There are various definitions in clinical trials as it relates to eligibility for ruxolitinib failure and that could be a progression or loss of response or even patients who have suboptimal response in which there's add-on strategies to ruxolitinib. We've talked previously and this will continue to be a somewhat of a dilemma is, “How does that translate into the community setting and how should community practitioners be viewing their patients who are receiving ruxolitinib in order to determine whether it is in the best interest to continue the drug or maybe even increase the dose of ruxolitinib or make a decision to switch to an alternative therapy or a combination strategy?”
The reality is that right now, it's not a uniformed definition. Perhaps it doesn't need to be uniform.

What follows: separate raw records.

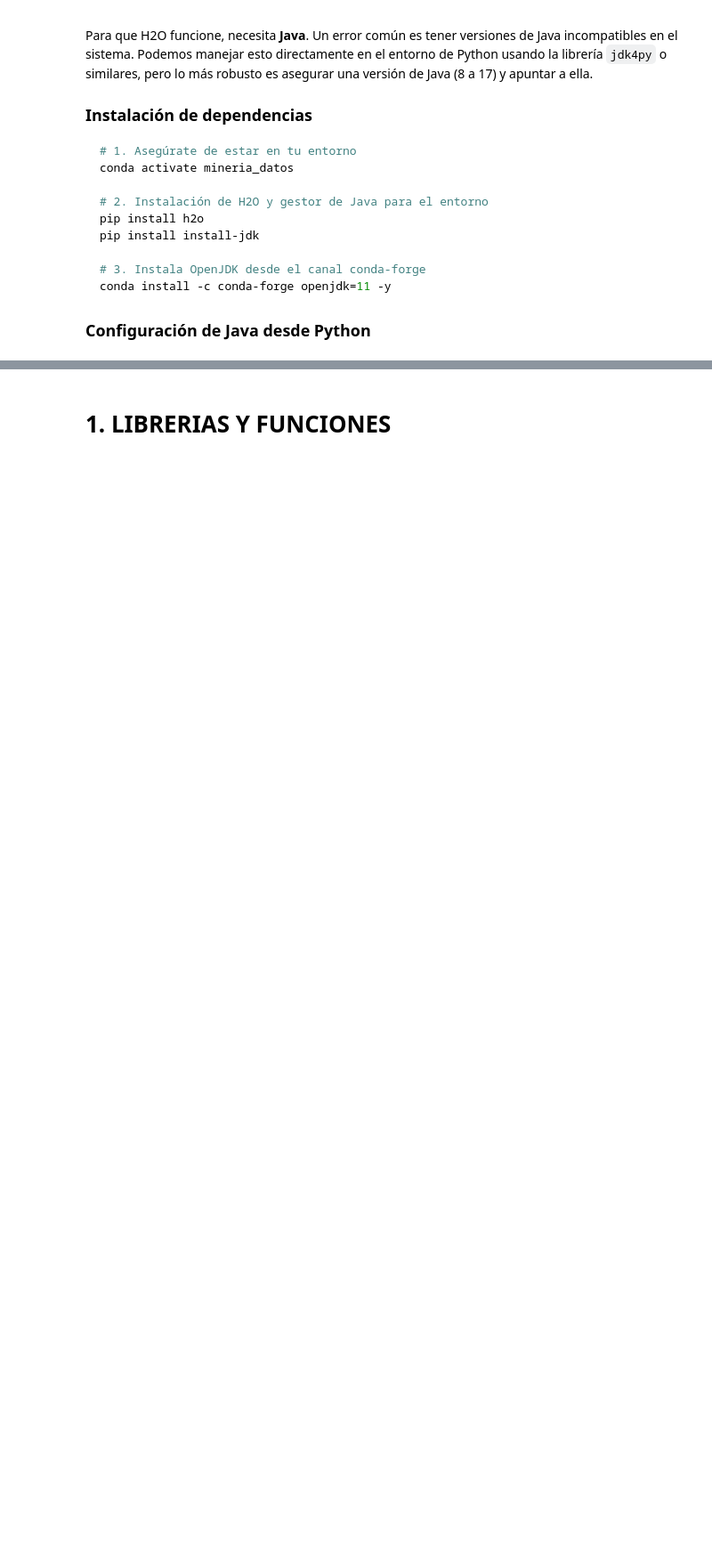
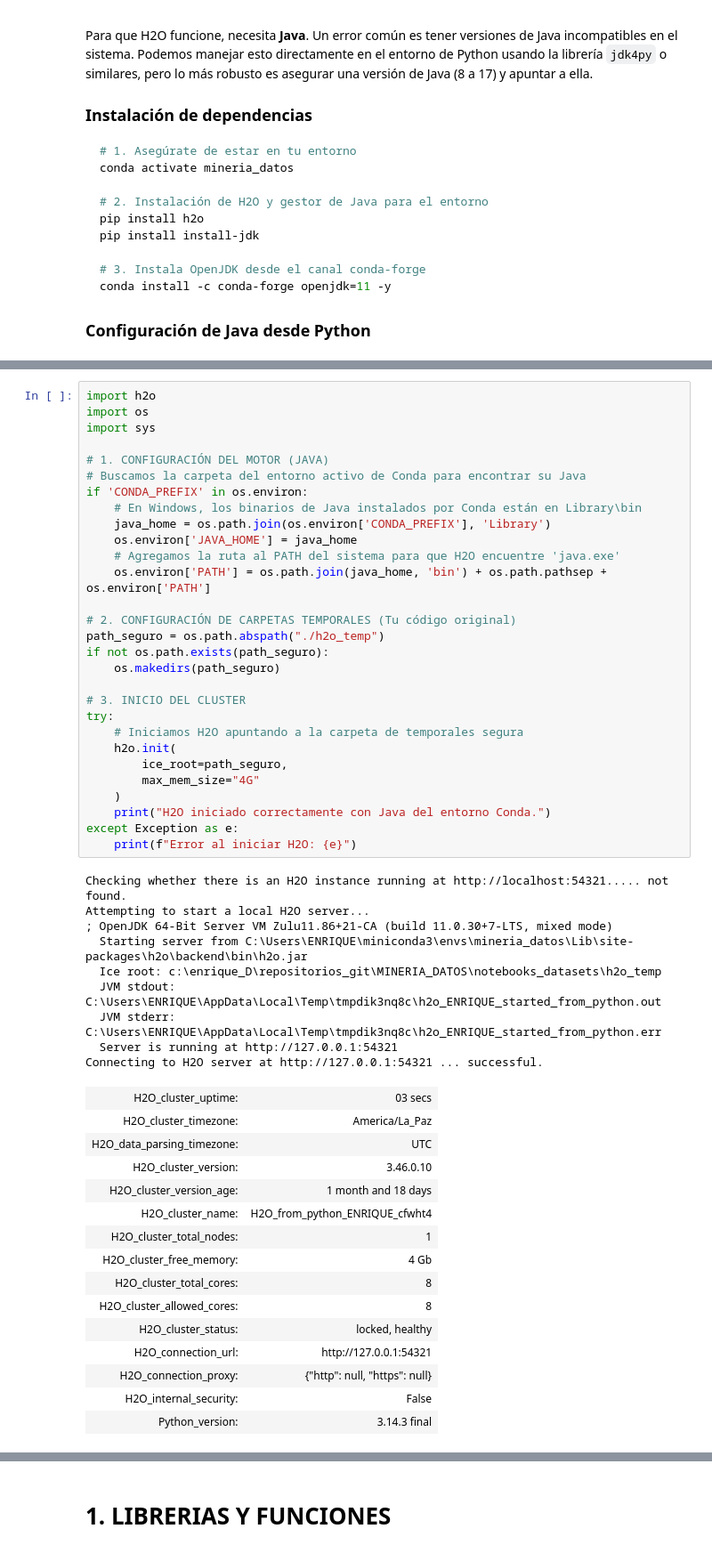
Before and after one commit to ealaurel/MINERIA_DATOS, a Jupyter notebook: notebooks_datasets/h3_5_h20_clasificacion.ipynb, the cells around one changed output, grey strips where cells are left out. Shown at 89% size. Cells and saved outputs as stored; diff of their text form; blank space fills up the shorter version.

```diff
--- a/notebooks_datasets/h3_5_h20_clasificacion.ipynb
+++ b/notebooks_datasets/h3_5_h20_clasificacion.ipynb
@@ -94,0 +90,54 @@ Connecting to H2O server at http://127.0.0.1:54321 ... successful.
+# %%
+import h2o
+import os
+import sys
+
+# 1. CONFIGURACIÓN DEL MOTOR (JAVA)
+# Buscamos la carpeta del entorno activo de Conda para encontrar su Java
+if 'CONDA_PREFIX' in os.environ:
+    # En Windows, los binarios de Java instalados por Conda están en Library\bin
+    java_home = os.path.join(os.environ['CONDA_PREFIX'], 'Library')
+    os.environ['JAVA_HOME'] = java_home
+    # Agregamos la ruta al PATH del sistema para que H2O encuentre 'java.exe'
+    os.environ['PATH'] = os.path.join(java_home, 'bin') + os.path.pathsep + os.environ['PATH']
+
+# 2. CONFIGURACIÓN DE CARPETAS TEMPORALES (Tu código original)
+path_seguro = os.path.abspath("./h2o_temp")
+if not os.path.exists(path_seguro):
+    os.makedirs(path_seguro)
+
+# 3. INICIO DEL CLUSTER
+try:
+    # Iniciamos H2O apuntando a la carpeta de temporales segura
+    h2o.init(
+        ice_root=path_seguro,
+        max_mem_size="4G"
+    )
+    print("H2O iniciado correctamente con Java del entorno Conda.")
+except Exception as e:
+    print(f"Error al iniciar H2O: {e}")
+# %% [output]
+Checking whether there is an H2O instance running at http://localhost:54321..... not found.
+Attempting to start a local H2O server...
+; OpenJDK 64-Bit Server VM Zulu11.86+21-CA (build 11.0.30+7-LTS, mixed mode)
+  Starting server from C:\Users\ENRIQUE\miniconda3\envs\mineria_datos\Lib\site-packages\h2o\backend\bin\h2o.jar
+  Ice root: c:\enrique_D\repositorios_git\MINERIA_DATOS\notebooks_datasets\h2o_temp
+  JVM stdout: C:\Users\ENRIQUE\AppData\Local\Temp\tmpdik3nq8c\h2o_ENRIQUE_started_from_python.out
+  JVM stderr: C:\Users\ENRIQUE\AppData\Local\Temp\tmpdik3nq8c\h2o_ENRIQUE_started_from_python.err
+  Server is running at http://127.0.0.1:54321
+Connecting to H2O server at http://127.0.0.1:54321 ... successful.
+| H2O_cluster_uptime: | 03 secs |
+| H2O_cluster_timezone: | America/La_Paz |
+| H2O_data_parsing_timezone: | UTC |
+| H2O_cluster_version: | 3.46.0.10 |
+| H2O_cluster_version_age: | 1 month and 18 days |
+| H2O_cluster_name: | H2O_from_python_ENRIQUE_cfwht4 |
+| H2O_cluster_total_nodes: | 1 |
+| H2O_cluster_free_memory: | 4 Gb |
+| H2O_cluster_total_cores: | 8 |
+| H2O_cluster_allowed_cores: | 8 |
+| H2O_cluster_status: | locked, healthy |
+| H2O_connection_url: | http://127.0.0.1:54321 |
+| H2O_connection_proxy: | {"http": null, "https": null} |
+| H2O_internal_security: | False |
+| Python_version: | 3.14.3 final |
```
Also changed, not shown: parts of 34 cells of this notebook.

I think maybe, more importantly, is to impress upon the community practitioner to simply be aware of the fact that there are other alternative options for patients with myelofibrosis on ruxolitinib. If you see that a patient has not, or is no longer enjoying on the same degree of spleen benefit in terms of palpable spleen or symptom burden, or is developing progressive cytopenias, that really should be an indication to be more critical about the decision-making of continuing someone on ruxolitinib or considering switching over to commercial options like fedratinib, pacritinib, and perhaps momelotinib at some point or referral to a tertiary center for consideration for transplantation or one of these novel clinical trials that are either in phase one, two or three testing.
I think when the era of having only ruxolitinib which is an excellent drug, but only having that available, it was sort of a moot point. One would treat until you really couldn't get any benefit out of ruxolitinib. As we've seen that the outcomes are pretty poor at that point. I think now with so many different options available and emerging, it's really important for the practitioner in the community to simply be aware of that fact and to try to optimize the dose of ruxolitinib and be prepared to switch the therapy in a dynamic fashion when they see either a suboptimal response in spleen symptom or progressive spleen and symptom burden or cytopenias.
This activity is supported by educational grants from Bristol Myers Squibb Company, CTI BioPharma, and Sierra Oncology.